On the surface, the outlook for Europe has not looked this bright since before the financial crisis. Fears that the Brexit vote would unleash centrifugal forces that would pull the European Union (EU) apart have proved to be unfounded. If anything, Brexit seems to have galvanized the EU into forming a stronger union. Populist parties were seen off in the Austrian, Dutch and French elections, while the Eurozone economy goes from strength to strength. The European Central Bank (ECB) is even looking to very gradually dial back the level of stimulus it is providing, and the euro has soared in foreign exchange markets. However, there is one very large cloud in this otherwise bright sky: Italian politics.
Italy must hold a general election by May 2018. However, there is some uncertainty over precisely when the election will be held. Currently the two houses of the Italian Parliament are elected by different voting systems. The Italian President has expressed a desire to harmonise the voting system before holding the next election. Back in May it looked like the various parties had come to a compromise on a new system, which is what raised hopes of an early election. However, that compromise has since collapsed so ruling out elections any time soon. It now looks likely the elections will take place sometime early next year.
The reason the elections poses such a potential risk to Italy is the anti-euro sentiment of a number of parties. Indeed, of the major parties, only the centre-left PD is unambiguously pro-euro. The Northern League is perhaps the most negative, and would probably like to pull out of the single currency. The ‘populist’ Five Star Movement plan on holding a referendum in which its likely prime ministerial candidate, Luigi Di Maio, has suggested he would vote to leave the euro. However, until recently it seemed that that most likely outcome of the election was that a vaguely pro-euro coalition government would take office after the election.
But in a recent newspaper interview, former Italian Prime Minister Silvio Berlusconi called into question this outcome when he expressed support for introducing a parallel currency to circulate alongside the euro in Italy. This is not the first time Berlusconi has discussed the idea, but his intervention was particularly significant in the context of coalition politics and the likely shape of the next government.
Berlusconi’s proposal is an attempt to find common ground with the Northern League (and other smaller parties), potentially to foster a centre-right alliance with his own Forza Italia party. This unified grouping currently scores around 35% in the polls. Added to the roughly 30% polled by the Five Star Movement, something like two-thirds of votes could go to anti-euro parties.
This number almost certainly overstates the degree of genuine anti-euro sentiment in Italy, with anger seemingly more focussed at domestic political elites than European institutions.

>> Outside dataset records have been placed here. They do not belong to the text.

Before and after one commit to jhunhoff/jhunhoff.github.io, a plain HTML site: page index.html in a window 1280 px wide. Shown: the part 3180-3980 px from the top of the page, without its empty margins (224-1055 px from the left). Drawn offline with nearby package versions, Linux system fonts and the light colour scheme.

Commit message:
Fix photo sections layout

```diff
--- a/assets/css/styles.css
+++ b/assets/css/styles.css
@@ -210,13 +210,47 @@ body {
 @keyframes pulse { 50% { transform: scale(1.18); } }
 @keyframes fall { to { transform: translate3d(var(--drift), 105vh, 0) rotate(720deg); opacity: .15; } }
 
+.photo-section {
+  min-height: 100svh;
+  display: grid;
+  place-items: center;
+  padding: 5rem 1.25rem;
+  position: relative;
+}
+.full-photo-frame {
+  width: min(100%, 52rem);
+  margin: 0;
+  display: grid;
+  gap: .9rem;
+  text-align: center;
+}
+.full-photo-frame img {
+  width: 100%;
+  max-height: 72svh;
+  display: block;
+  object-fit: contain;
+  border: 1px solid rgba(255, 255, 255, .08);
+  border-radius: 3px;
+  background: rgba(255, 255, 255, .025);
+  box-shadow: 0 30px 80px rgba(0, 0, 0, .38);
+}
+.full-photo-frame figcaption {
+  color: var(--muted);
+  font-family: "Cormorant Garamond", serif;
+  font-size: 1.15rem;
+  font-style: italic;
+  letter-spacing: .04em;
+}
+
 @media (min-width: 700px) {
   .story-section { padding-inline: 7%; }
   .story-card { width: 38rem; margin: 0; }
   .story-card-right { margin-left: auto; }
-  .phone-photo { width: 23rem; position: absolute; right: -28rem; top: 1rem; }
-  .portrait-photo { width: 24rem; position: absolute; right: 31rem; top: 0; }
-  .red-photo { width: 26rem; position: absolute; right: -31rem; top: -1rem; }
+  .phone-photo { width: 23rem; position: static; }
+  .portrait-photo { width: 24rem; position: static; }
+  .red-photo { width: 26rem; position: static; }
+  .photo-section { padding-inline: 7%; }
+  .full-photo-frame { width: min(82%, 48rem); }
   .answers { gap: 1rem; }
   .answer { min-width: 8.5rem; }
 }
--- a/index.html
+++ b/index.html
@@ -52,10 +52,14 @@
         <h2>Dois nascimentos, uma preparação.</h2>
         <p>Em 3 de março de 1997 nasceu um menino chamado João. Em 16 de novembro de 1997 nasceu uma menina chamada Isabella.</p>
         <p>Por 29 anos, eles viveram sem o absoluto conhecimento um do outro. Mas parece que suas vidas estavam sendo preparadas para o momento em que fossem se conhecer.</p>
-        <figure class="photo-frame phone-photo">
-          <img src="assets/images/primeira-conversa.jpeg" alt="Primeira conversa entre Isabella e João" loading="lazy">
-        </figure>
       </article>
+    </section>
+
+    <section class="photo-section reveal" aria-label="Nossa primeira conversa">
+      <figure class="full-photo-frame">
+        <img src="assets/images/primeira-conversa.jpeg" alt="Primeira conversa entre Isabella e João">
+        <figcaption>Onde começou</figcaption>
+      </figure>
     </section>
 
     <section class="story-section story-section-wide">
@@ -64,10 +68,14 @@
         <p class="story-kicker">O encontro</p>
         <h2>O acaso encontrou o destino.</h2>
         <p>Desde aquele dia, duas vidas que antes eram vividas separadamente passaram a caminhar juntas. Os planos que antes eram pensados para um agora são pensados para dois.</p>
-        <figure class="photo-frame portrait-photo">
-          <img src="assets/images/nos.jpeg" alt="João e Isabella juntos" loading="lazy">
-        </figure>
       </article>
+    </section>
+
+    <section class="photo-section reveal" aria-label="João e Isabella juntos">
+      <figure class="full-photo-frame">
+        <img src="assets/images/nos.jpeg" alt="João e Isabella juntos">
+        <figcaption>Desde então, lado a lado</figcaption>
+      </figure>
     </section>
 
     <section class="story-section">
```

Nonetheless, it is certainly plausible that an anti-euro coalition government emerges from the election, perhaps held together by a pledge to hold some sort of referendum on euro membership. Such a referendum would be far from straightforward. Italy's constitution forbids referendums on matters that are governed by international treaties such as Eurozone membership. So any referendum on euro membership could not be legally binding. But this leaves open a number of other options. The new government could call a consultative, non-binding referendum. This could create a political mandate that ultimately steamrollers any constitutional constraint. Alternatively a referendum could be held on changing the constitution which clears the ground for a subsequent referendum to be held on euro membership.
It is still highly unlikely that Italy would vote to leave the euro, but it is clear the whole referendum process would be extremely disruptive.
It is still highly unlikely that Italy would vote to leave the euro, but it is clear the whole referendum process would be extremely disruptive. It is likely Italian banks would face a bank run during the vote as account holders fear forced redenomination of their accounts from euro into lira. It would be hard for the ECB to credibly stand behind the system with “whatever it takes” guarantees in this circumstance when there is not the political commitment to the euro from the Italian government. This is likely to lead to a very painful economic shock and possibly temporary capital controls.
So while the overall outlook for Europe is very positive, investors would do well to remember that political risks have not disappeared and the question of the euro’s survival has not been entirely put to bed.
Image credit: Scott Rae / Alamy Stock Photo